### The data

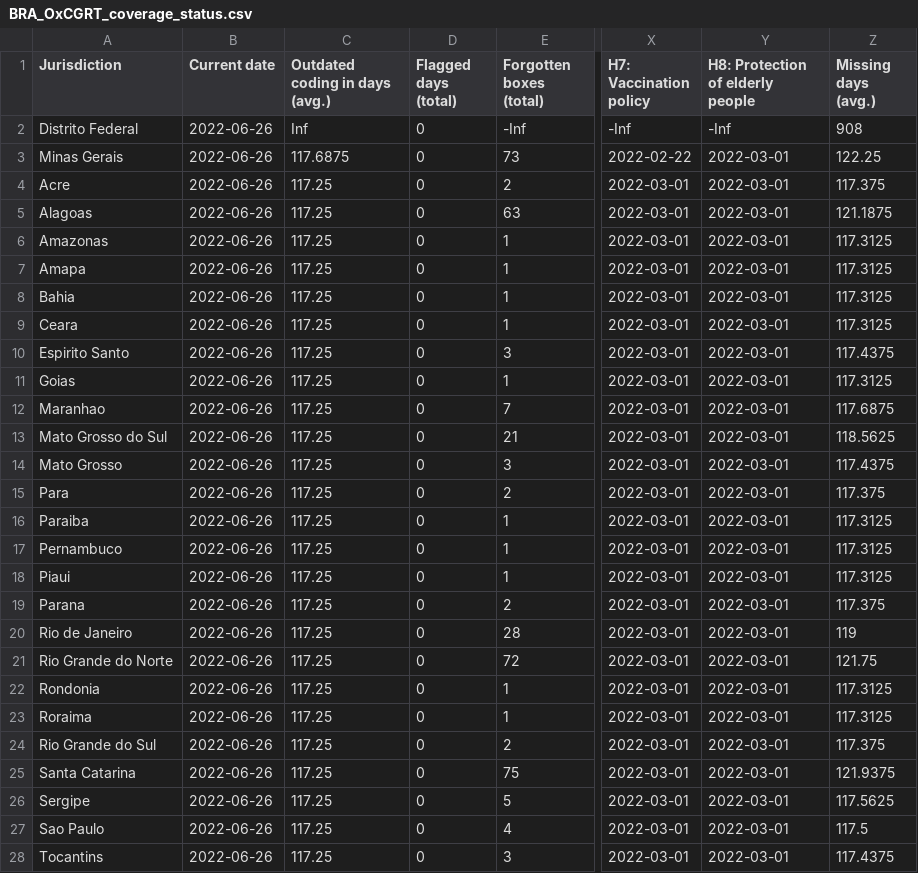
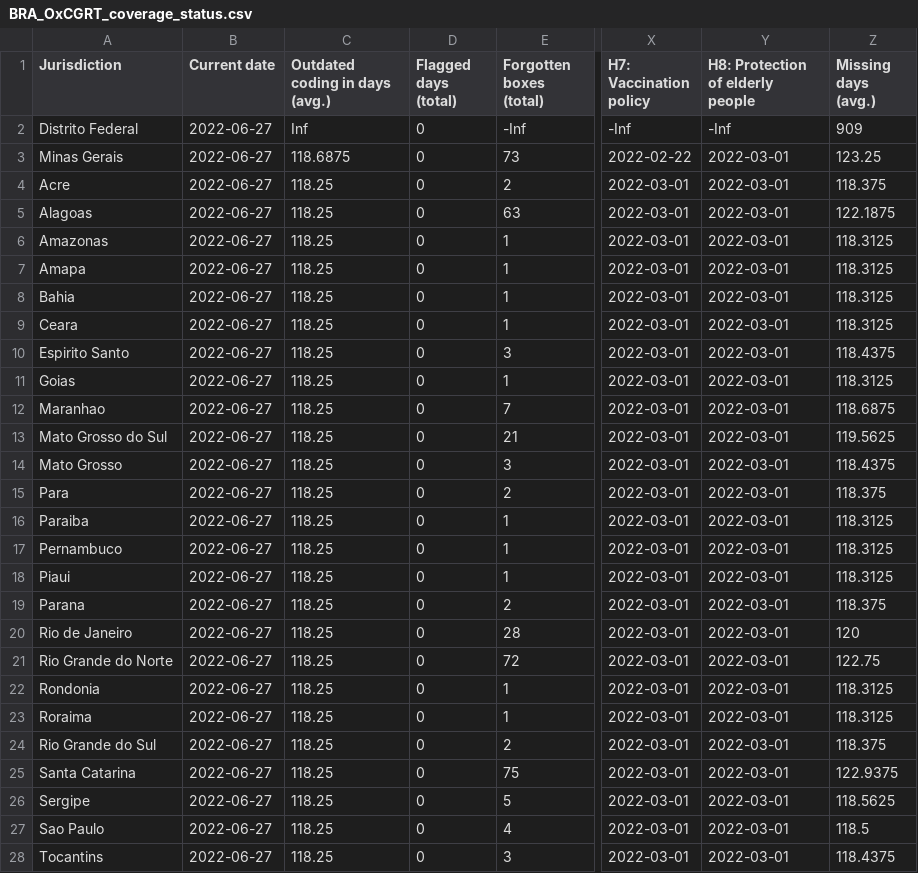
Before and after one commit to tatlowhelen/covid-policy-scratchpad, a CSV file: OxCGRT_coverage_status/BRA_OxCGRT_coverage_status.csv, drawn as a sheet; only a part is shown, gaps mark what is left out; the diff covers the shown part only; the diff names each change by its address in the sheet, - before the commit and + after, or states it on an @@ line.

```diff
--- a/OxCGRT_coverage_status/BRA_OxCGRT_coverage_status.csv
+++ b/OxCGRT_coverage_status/BRA_OxCGRT_coverage_status.csv
-B2:B28 (Current date): 2022-06-26
+B2:B28 (Current date): 2022-06-27
-Z2 (Missing days (avg.)): 908
+Z2 (Missing days (avg.)): 909
-C3 (Outdated coding in days (avg.)): 117.6875
+C3 (Outdated coding in days (avg.)): 118.6875
-Z3 (Missing days (avg.)): 122.25
+Z3 (Missing days (avg.)): 123.25
-C4:C28 (Outdated coding in days (avg.)): 117.25
+C4:C28 (Outdated coding in days (avg.)): 118.25
-Z4 (Missing days (avg.)): 117.375
+Z4 (Missing days (avg.)): 118.375
-Z5 (Missing days (avg.)): 121.1875
+Z5 (Missing days (avg.)): 122.1875
-Z6:Z9 (Missing days (avg.)): 117.3125
+Z6:Z9 (Missing days (avg.)): 118.3125
-Z10 (Missing days (avg.)): 117.4375
+Z10 (Missing days (avg.)): 118.4375
-Z11 (Missing days (avg.)): 117.3125
+Z11 (Missing days (avg.)): 118.3125
-Z12 (Missing days (avg.)): 117.6875
+Z12 (Missing days (avg.)): 118.6875
-Z13 (Missing days (avg.)): 118.5625
+Z13 (Missing days (avg.)): 119.5625
-Z14 (Missing days (avg.)): 117.4375
+Z14 (Missing days (avg.)): 118.4375
-Z15 (Missing days (avg.)): 117.375
+Z15 (Missing days (avg.)): 118.375
-Z16:Z18 (Missing days (avg.)): 117.3125
+Z16:Z18 (Missing days (avg.)): 118.3125
-Z19 (Missing days (avg.)): 117.375
+Z19 (Missing days (avg.)): 118.375
-Z20 (Missing days (avg.)): 119
+Z20 (Missing days (avg.)): 120
-Z21 (Missing days (avg.)): 121.75
+Z21 (Missing days (avg.)): 122.75
-Z22:Z23 (Missing days (avg.)): 117.3125
+Z22:Z23 (Missing days (avg.)): 118.3125
-Z24 (Missing days (avg.)): 117.375
+Z24 (Missing days (avg.)): 118.375
-Z25 (Missing days (avg.)): 121.9375
+Z25 (Missing days (avg.)): 122.9375
-Z26 (Missing days (avg.)): 117.5625
+Z26 (Missing days (avg.)): 118.5625
-Z27 (Missing days (avg.)): 117.5
+Z27 (Missing days (avg.)): 118.5
-Z28 (Missing days (avg.)): 117.4375
+Z28 (Missing days (avg.)): 118.4375
```
Also changed, not shown: 14 edited cells elsewhere in this file, OxCGRT_coverage_status/CAN_OxCGRT_coverage_status.csv, OxCGRT_coverage_status/CHN_OxCGRT_coverage_status.csv, 3 other files.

######

— The problem —
Check each line of the listing above. Copy the ones with the word "Current".

— Completed task —
-B2:B28 (Current date): 2022-06-26
+B2:B28 (Current date): 2022-06-27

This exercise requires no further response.